NEW YORK (TheStreet) -- There's never a dull moment in the world of Monsanto (MON). When the company is not being publicly crucified for its genetically modified seeds, controversy spreads about the company's ethics and what many believe to be Monsanto's unfair pricing tactics.These (among other things) have soured Monsanto's relationship not only with the farmers that rely on its seeds, but also with consumers who buy the produce. However, even with all of the public bickering, investors who have planted their faith in Monsanto have not gone hungry. That the stock has posted gains of more than 17% on the year is a testament not only to strong management team, but also the extent to which Monsanto has differentiate its products from rivals DuPont ( DD) and Syngenta ( SYT). I don't believe investors will get a better chance to get in on this dominant agriculture company than on this recent pullback. As of this writing, the stock is down more than 5% from a high of around $109 per share in May. The stock has taken a slight hit because not only did Monsanto report a worse-than-expected loss for its fiscal fourth quarter on Wednesday, but management also provided guidance that was below Street expectations. Investors have -- understandably -- become anxious. But I don't believe it's time to panic. For instance, even with the 1.5% decline in overall revenue, sales of cotton seeds more than doubled to $65 million. What's more, that the Agriculture business continue to pose year-over-year double-digit gains (up 13.6%), management has plenty of time to shore up weakness in areas like soybeans. While it's true the company did report a higher operating loss, it's worth noting here that the fourth quarter has always known to be a seasonally weak period for the company. To that end, those who are now proclaiming that Monsanto is "getting what it deserves" have to do a better job of explaining that actually means. Clearly, there are many who will disagree with me on this, but the way I see it Monsanto has always had a strong business.

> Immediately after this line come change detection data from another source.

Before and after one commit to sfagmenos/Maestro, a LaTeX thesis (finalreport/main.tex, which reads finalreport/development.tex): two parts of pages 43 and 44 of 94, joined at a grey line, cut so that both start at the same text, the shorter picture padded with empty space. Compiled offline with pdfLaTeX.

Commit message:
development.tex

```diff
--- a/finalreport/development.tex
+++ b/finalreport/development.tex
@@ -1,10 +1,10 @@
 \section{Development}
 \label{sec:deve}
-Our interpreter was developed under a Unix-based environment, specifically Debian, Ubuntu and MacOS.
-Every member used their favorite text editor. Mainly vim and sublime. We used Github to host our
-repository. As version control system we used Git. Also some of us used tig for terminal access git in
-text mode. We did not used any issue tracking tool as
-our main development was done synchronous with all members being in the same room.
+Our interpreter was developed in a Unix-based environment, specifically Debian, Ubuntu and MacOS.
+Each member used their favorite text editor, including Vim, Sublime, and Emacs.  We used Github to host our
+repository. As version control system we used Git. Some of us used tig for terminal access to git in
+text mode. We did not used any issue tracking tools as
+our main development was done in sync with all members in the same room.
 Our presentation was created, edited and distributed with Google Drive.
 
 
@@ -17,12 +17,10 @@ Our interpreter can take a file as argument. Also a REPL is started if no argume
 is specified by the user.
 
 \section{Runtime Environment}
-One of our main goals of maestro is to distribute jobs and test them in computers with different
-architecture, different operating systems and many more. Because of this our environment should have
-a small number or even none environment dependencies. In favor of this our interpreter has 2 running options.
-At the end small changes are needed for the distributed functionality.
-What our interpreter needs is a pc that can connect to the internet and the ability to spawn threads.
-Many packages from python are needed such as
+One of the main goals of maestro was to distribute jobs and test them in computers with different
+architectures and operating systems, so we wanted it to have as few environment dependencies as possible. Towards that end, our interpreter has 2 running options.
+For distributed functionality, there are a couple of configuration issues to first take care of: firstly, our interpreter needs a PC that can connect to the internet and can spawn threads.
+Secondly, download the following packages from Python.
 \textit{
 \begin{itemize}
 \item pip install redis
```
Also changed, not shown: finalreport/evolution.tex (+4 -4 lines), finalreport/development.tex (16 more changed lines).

While the company's unfavorable public relations situation has been partially linked to this quarter's poor sales performance, it's always been "Mother Nature" that has hurt the company in the past. In fact, the severe drought in 2012 that adversely affected the soil in several parts of the United States caused more damage to the company's seed business than any boycott. This is why management was forced to use South American greenhouses to produce corn seeds, which caused a 7% increase in the company's costs of goods sold in the June quarter. Essentially, the weather, which has adversely impacted crop planting in several areas, has been the only thing that has kept Monsanto from executing on its full potential. On Wednesday, management decided to "weather the storm" by virtue of its $930 million deal to buy Climate Corp., which specializes in agricultural analytics and risk management. I won't go into whether Monsanto overspent on this acquisition, but to the extent that Climate Corp. can help the company with sufficient weather monitoring tools and the necessary intelligence to predict changing climates, it will be a worthwhile investment. Along those lines, with more efficient crop planting processes, Climate Corp. can certainly further Monsanto's ongoing effort to repair relationships with farmers and customers around the globe. This will circle back to the overall business, which will then become less reliant on the herbicide segment for majority of its sales. This was, in fact, a well-timed acquisition. But I'm not going to pretend this was an exceptional quarter. Even so, I don't believe Monsanto is the type of company that should be judged on a quarter-by-quarter basis. Given the company's strong pipeline and growth potential in areas including Europe, Latin America and Asia, the company remains poised to post solid revenue growth for many years to come. The stock is not exceptionally cheap, however. Even with the recent pullback, I have to say shares of Monsanto are priced at a slight premium. But I've always been told there's never a wrong time to plant a tree. At the time of publication, the author held no position in any of the stocks mentioned. Follow @saintssense This article was written by an independent contributor, separate from TheStreet's regular news coverage.